▶ [How to complete this task] Where does the string "urls" occur in the records below? Copy every line that holds it.

▶ [Records supplied]
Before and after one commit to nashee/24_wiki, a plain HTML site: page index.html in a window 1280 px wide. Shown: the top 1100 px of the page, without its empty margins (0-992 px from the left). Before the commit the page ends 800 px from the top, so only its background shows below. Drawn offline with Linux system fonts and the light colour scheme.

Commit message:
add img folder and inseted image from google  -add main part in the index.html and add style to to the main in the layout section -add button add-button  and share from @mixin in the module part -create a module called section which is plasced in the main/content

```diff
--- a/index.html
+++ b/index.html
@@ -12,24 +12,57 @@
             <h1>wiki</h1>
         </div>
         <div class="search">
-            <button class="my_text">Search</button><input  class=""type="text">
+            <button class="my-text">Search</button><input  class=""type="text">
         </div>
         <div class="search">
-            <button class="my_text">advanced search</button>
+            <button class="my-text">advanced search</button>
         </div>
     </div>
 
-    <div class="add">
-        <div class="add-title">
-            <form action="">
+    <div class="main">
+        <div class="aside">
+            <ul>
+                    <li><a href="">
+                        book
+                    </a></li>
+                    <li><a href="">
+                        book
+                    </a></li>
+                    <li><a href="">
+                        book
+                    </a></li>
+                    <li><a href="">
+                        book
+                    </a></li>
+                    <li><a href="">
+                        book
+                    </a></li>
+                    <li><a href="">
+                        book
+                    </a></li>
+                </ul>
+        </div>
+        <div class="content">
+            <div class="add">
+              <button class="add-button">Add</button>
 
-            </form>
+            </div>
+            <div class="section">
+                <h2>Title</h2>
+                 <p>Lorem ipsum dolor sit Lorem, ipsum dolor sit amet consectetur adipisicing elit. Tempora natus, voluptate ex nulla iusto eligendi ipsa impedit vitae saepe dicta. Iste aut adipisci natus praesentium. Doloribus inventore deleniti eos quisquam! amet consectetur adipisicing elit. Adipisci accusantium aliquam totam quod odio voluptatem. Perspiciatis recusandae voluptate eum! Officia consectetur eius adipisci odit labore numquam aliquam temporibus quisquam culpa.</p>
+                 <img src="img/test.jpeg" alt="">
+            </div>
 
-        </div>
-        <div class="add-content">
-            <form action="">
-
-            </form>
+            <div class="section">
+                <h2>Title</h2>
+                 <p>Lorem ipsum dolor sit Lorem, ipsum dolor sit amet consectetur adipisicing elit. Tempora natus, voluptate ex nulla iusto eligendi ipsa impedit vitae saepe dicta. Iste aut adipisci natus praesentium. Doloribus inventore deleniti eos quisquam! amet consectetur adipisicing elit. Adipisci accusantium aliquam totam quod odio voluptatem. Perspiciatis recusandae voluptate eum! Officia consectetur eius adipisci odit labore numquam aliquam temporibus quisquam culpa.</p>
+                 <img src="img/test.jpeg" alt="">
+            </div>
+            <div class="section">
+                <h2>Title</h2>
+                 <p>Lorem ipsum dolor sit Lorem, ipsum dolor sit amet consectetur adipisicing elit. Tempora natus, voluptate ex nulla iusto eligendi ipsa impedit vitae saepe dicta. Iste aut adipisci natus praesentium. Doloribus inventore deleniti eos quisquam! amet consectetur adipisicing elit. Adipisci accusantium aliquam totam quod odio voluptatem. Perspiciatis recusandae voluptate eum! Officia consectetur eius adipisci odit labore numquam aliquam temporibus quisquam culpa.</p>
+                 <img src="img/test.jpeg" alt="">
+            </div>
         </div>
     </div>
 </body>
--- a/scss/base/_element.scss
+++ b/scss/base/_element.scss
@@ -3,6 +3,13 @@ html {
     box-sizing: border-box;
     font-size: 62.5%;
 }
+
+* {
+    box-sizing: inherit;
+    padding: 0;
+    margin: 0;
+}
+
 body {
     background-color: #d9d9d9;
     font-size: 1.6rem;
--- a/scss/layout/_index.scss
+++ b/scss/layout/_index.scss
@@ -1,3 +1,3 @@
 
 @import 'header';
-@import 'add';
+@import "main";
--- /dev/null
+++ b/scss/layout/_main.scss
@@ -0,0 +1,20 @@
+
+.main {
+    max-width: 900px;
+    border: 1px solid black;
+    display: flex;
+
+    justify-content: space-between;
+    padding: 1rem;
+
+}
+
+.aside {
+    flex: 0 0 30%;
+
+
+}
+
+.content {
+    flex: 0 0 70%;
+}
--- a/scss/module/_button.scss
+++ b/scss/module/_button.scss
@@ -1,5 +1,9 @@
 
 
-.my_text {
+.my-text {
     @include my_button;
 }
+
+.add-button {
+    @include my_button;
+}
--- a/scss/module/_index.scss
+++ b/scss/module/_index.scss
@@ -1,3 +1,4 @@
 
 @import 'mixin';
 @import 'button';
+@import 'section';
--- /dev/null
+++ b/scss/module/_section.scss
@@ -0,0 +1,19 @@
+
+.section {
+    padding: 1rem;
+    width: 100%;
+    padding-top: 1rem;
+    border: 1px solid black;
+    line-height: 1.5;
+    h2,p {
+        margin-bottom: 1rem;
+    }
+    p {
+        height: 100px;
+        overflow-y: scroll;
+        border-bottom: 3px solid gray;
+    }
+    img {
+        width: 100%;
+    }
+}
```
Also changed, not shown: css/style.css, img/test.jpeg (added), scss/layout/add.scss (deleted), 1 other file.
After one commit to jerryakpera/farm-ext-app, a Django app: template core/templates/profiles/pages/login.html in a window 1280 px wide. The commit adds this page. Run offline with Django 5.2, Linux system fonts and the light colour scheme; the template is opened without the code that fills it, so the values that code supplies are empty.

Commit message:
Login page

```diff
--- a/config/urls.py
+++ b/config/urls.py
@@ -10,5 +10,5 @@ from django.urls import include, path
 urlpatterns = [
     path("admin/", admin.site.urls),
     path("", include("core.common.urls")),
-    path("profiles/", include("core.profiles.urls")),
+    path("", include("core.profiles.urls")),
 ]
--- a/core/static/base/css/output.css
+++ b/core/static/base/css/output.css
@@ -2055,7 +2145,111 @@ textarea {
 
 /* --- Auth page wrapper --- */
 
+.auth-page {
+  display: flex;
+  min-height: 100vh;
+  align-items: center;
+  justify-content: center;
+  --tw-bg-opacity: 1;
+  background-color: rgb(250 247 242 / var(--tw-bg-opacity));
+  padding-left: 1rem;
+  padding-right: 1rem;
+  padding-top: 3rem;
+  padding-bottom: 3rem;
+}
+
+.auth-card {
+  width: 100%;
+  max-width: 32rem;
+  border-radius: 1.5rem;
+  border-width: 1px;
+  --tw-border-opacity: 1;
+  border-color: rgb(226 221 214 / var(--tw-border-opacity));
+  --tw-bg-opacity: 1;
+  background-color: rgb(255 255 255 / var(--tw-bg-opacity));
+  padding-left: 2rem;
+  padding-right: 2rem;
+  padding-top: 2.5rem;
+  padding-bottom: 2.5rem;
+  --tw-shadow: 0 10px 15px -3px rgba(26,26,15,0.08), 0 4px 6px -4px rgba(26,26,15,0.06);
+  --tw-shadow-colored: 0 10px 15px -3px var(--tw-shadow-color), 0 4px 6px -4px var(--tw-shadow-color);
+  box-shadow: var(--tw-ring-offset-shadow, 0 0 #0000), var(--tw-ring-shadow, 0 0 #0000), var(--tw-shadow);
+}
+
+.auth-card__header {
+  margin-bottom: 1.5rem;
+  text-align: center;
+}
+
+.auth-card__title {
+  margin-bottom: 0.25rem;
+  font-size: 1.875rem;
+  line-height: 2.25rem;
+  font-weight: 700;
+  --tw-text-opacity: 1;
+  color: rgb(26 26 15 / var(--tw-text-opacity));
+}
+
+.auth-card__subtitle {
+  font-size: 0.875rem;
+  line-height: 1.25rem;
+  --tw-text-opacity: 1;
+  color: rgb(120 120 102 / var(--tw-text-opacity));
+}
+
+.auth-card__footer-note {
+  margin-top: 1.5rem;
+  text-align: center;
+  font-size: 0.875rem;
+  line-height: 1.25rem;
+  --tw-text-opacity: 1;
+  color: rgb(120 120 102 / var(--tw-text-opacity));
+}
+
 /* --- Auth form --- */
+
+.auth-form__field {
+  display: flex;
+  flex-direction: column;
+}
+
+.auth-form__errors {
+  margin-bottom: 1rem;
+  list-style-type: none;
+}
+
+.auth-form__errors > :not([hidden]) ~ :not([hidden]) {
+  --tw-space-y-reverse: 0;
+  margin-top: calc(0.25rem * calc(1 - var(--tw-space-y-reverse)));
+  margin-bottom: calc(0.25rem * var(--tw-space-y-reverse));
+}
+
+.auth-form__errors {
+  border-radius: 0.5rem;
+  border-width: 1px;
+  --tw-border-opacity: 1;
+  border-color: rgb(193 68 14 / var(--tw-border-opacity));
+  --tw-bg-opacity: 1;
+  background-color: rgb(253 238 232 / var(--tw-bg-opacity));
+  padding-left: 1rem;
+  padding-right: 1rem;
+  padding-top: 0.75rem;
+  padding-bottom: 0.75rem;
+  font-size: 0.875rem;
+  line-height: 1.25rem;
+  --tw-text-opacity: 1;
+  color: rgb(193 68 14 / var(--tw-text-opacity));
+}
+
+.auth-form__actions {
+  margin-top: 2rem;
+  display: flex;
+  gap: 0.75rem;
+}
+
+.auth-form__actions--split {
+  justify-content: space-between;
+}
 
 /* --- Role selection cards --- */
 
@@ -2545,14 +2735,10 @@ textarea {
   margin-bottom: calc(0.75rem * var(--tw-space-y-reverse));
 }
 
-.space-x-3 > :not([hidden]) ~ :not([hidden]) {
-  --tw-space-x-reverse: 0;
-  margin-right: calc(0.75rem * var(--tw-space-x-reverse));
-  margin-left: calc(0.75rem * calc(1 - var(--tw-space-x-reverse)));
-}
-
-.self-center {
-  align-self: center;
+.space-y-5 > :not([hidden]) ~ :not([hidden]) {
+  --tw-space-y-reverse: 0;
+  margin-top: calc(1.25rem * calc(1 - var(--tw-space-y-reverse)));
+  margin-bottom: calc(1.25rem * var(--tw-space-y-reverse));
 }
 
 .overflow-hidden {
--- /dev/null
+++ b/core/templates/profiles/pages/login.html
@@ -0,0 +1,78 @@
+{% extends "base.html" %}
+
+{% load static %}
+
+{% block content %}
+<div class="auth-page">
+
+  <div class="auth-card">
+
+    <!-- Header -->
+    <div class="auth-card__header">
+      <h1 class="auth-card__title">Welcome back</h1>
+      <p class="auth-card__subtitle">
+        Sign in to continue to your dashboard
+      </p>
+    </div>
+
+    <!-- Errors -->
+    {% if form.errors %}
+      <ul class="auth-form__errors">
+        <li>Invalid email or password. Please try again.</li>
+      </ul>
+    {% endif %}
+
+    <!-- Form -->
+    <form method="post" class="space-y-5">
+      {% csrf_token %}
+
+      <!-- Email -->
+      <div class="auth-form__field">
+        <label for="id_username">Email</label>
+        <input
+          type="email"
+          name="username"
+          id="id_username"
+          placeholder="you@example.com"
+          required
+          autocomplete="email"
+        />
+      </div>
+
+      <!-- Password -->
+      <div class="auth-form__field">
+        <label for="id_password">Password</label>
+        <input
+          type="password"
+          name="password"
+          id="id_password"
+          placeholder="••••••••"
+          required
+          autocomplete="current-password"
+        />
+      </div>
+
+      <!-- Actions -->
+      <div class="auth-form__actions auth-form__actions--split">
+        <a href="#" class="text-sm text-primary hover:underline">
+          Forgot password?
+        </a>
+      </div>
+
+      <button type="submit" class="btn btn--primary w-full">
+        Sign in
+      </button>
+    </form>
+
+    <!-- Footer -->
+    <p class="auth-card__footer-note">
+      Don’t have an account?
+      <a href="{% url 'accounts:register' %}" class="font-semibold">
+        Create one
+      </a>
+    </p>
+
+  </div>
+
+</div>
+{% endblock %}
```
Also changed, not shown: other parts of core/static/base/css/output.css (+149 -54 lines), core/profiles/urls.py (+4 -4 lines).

▶ [Completed exercise]
--- a/config/urls.py
+++ b/config/urls.py
@@ -10,5 +10,5 @@ from django.urls import include, path
     path("admin/", admin.site.urls),
     path("", include("core.common.urls")),
-    path("profiles/", include("core.profiles.urls")),
+    path("", include("core.profiles.urls")),
Also changed, not shown: other parts of core/static/base/css/output.css (+149 -54 lines), core/profiles/urls.py (+4 -4 lines).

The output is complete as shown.